More importantly, says Szalay, biotech companies don’t want to create the perception that they’re using people’s pets merely as tools for advancing human medicine. “We’ve come to the realization that animals also need our help,” he says.
Ogilvie began recruiting dogs for a trial of Genelux’s veterinary drug, called V-VET1, in late June. Both V-VET1 and its human counterpart, GL-ONC1, are modified versions of vaccinia, the virus that causes cowpox and is the basis of the smallpox vaccine in humans. Genelux modified the virus to boost its therapeutic ability, Szalay says, and to imbue it with targeting and diagnostic capabilities. V-VET1 and GL-ONC1 were constructed to be able to locate, burrow into, and then destroy tumor cells while leaving healthy tissues intact.

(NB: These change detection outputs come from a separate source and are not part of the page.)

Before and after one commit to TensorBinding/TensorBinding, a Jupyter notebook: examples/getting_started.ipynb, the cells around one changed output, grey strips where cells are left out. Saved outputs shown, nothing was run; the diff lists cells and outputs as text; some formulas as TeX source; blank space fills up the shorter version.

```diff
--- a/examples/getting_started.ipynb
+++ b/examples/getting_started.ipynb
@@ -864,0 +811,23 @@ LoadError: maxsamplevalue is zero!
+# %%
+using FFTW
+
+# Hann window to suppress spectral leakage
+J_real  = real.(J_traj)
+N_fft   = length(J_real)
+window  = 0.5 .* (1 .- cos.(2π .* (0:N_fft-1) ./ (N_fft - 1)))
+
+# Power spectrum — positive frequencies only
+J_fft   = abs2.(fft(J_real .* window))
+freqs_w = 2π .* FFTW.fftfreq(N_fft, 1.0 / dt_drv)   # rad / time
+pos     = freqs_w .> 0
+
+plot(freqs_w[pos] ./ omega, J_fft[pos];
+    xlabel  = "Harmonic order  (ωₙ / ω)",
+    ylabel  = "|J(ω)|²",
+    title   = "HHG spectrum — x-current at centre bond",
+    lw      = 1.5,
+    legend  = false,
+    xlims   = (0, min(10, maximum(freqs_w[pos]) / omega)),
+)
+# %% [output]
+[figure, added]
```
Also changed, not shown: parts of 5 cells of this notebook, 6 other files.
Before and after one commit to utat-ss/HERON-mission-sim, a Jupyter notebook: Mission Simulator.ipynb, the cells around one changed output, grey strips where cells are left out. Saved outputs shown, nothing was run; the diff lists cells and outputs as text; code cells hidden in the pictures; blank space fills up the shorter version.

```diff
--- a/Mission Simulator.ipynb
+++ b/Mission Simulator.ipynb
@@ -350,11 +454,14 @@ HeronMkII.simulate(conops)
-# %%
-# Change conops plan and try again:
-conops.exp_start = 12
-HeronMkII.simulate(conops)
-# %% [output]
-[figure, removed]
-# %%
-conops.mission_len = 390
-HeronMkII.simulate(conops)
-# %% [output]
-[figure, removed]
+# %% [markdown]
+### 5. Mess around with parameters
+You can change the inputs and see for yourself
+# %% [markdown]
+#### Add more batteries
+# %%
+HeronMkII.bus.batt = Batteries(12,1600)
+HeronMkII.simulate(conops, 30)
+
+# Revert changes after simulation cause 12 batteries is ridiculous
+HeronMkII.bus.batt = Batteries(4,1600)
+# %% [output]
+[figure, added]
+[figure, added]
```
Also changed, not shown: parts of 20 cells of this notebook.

The drugs also have light-emitting properties that allow oncologists to track their activity in the body using imaging technologies.
Genelux scientific advisory board member Yumon Fong, chief of gastric and mixed tumor service at Memorial Sloan-Kettering Cancer Center in New York, says the idea of using viruses to kill cancer cells—a field of research known as oncolytic virology—has been around for several decades. But only recently has genetic engineering advanced to the point where viruses can be modified to be made safe and to carry extra tumor-killing payloads. And because vaccinia doesn’t normally affect humans (or dogs for that matter), it may score extra points on the safety front. “Vaccinia as a smallpox vaccine has been given to millions of people in the western world,” he says. “Therefore to talk to regulatory agencies about it is reasonably straightforward.”

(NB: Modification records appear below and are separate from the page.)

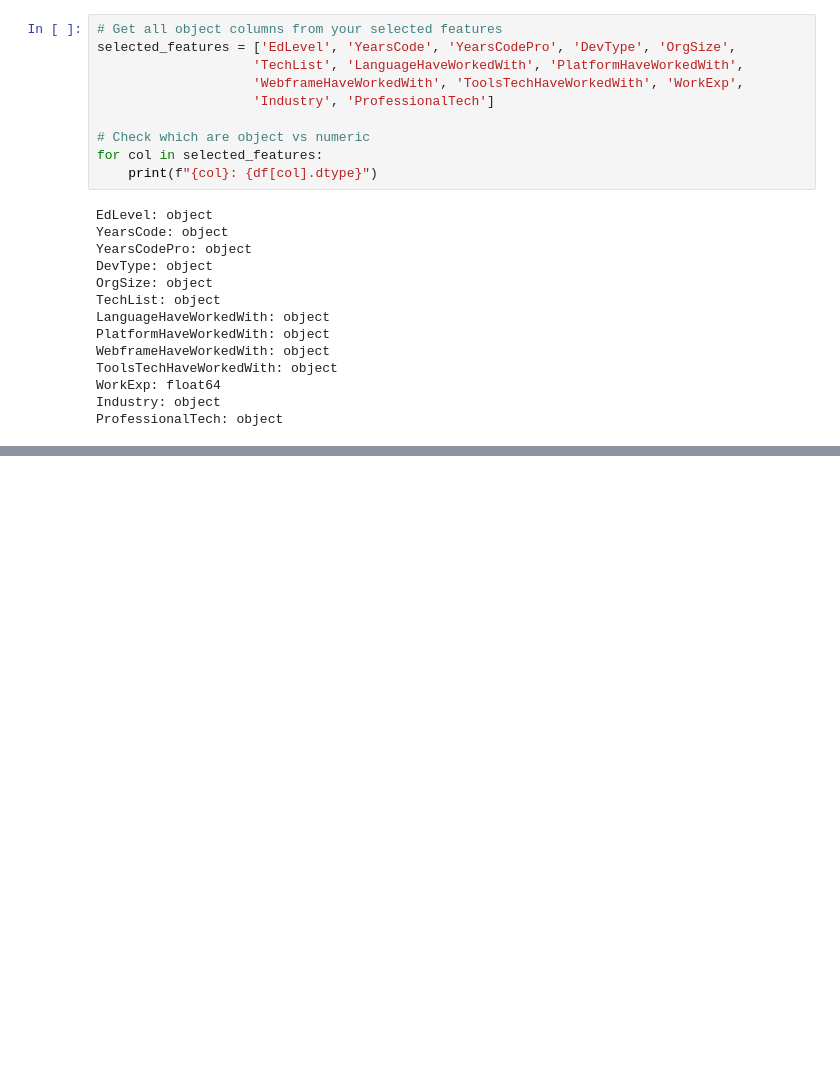
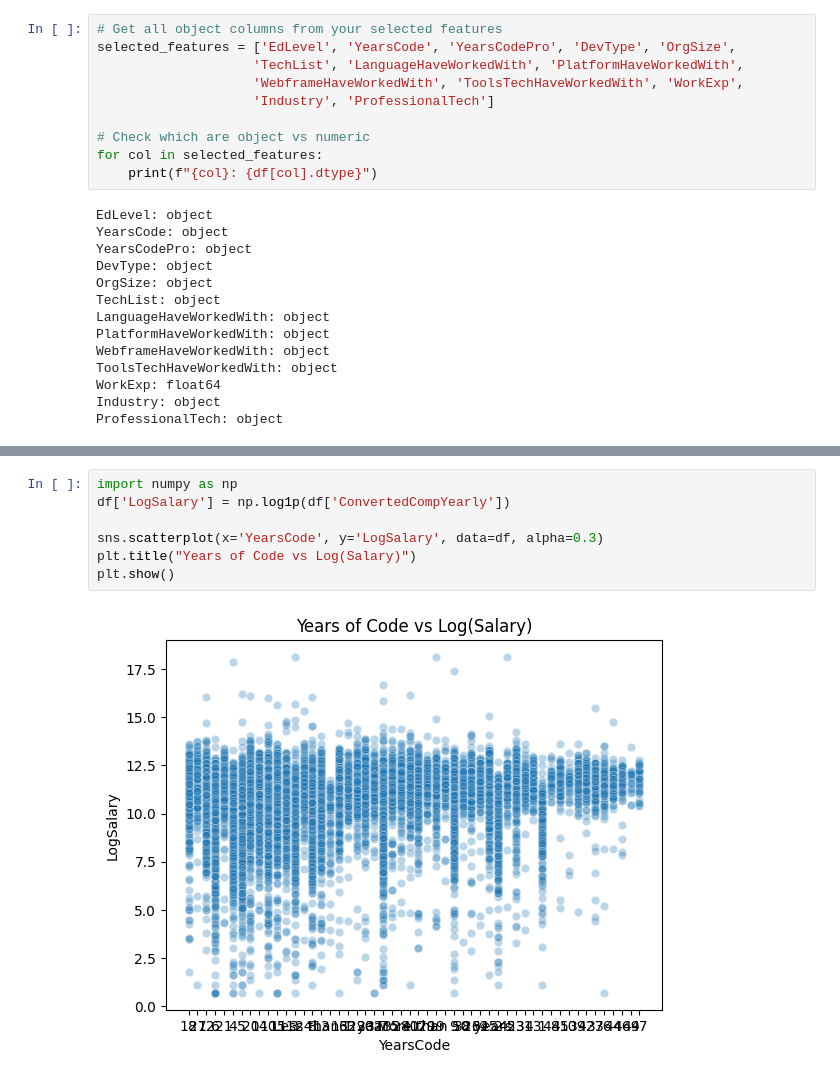
Before and after one commit to hasn77/Stack-Overflow-Survey-Dataset-Model, a Jupyter notebook: getting_started.ipynb, the cells around one changed output, grey strips where cells are left out. Drawn from its saved outputs; the diff is of its cells as text; blank space fills up the shorter version.

```diff
--- a/getting_started.ipynb
+++ b/getting_started.ipynb
@@ -142,0 +184,9 @@ ProfessionalTech: object
+# %%
+import numpy as np
+df['LogSalary'] = np.log1p(df['ConvertedCompYearly'])
+
+sns.scatterplot(x='YearsCode', y='LogSalary', data=df, alpha=0.3)
+plt.title("Years of Code vs Log(Salary)")
+plt.show()
+# %% [output]
+[figure, added]
```
Also changed, not shown: parts of 9 cells of this notebook, 2 other files.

The initial Genelux dog trial will enroll 25 canines with a variety of tumors, Ogilvie says. Chance, for example, has a relatively common tumor type called an adenocarcinoma under his tail.
Ogilvie’s clinic will use several different imaging scans and tissue tests to determine exactly what the drug is doing in the dogs’ bodies. Ogilvie will share his insights with human oncologists at the Moores Cancer Center at the University of California San Diego, where he serves on the faculty. Genelux CEO Szalay is also on the faculty at Moores, and one of the early-stage trials of the human version of the drug is taking place there, he says.
One of the advantages for dog owners who participate in comparative oncology trials is that their pets’ care is usually subsidized by the drug company, the veterinary clinic, or some combination of the two. Chance’s owner, Ken Willcut, says the only alternative for him would have been to spend more than $2,000 to have his dog’s tumor surgically removed. “For a guy just trying to get by, that’s not an option for me,” says Willcut, who adds that he was concerned about subjecting his 14-year-old dog to major surgery. “He’s got so much life in him. He’s still bouncing off the walls like terriers do. I just wanted to be able to maintain his quality of life.”
More Realistic Than Mice
Natick, MA-based Karyopharm is testing its cancer-fighting technology in both dogs and humans, and like Genelux, it’s examining two separate molecules that act on the same target. Karyopharm is developing compounds that inhibit a protein called CRM1, which prevents the body’s tumor-fighting mechanisms from working properly inside cells.
Karyopharm CEO Michael Kauffman says the dog trials have been particularly valuable for understanding the side effects that can result from blocking CRM1. “From a tolerability standpoint, knowing what this drug does in dogs is immeasurably beneficial for humans,” Kauffman says. That’s because dogs are part of families, he says, and family members can play an important role in … Next Page »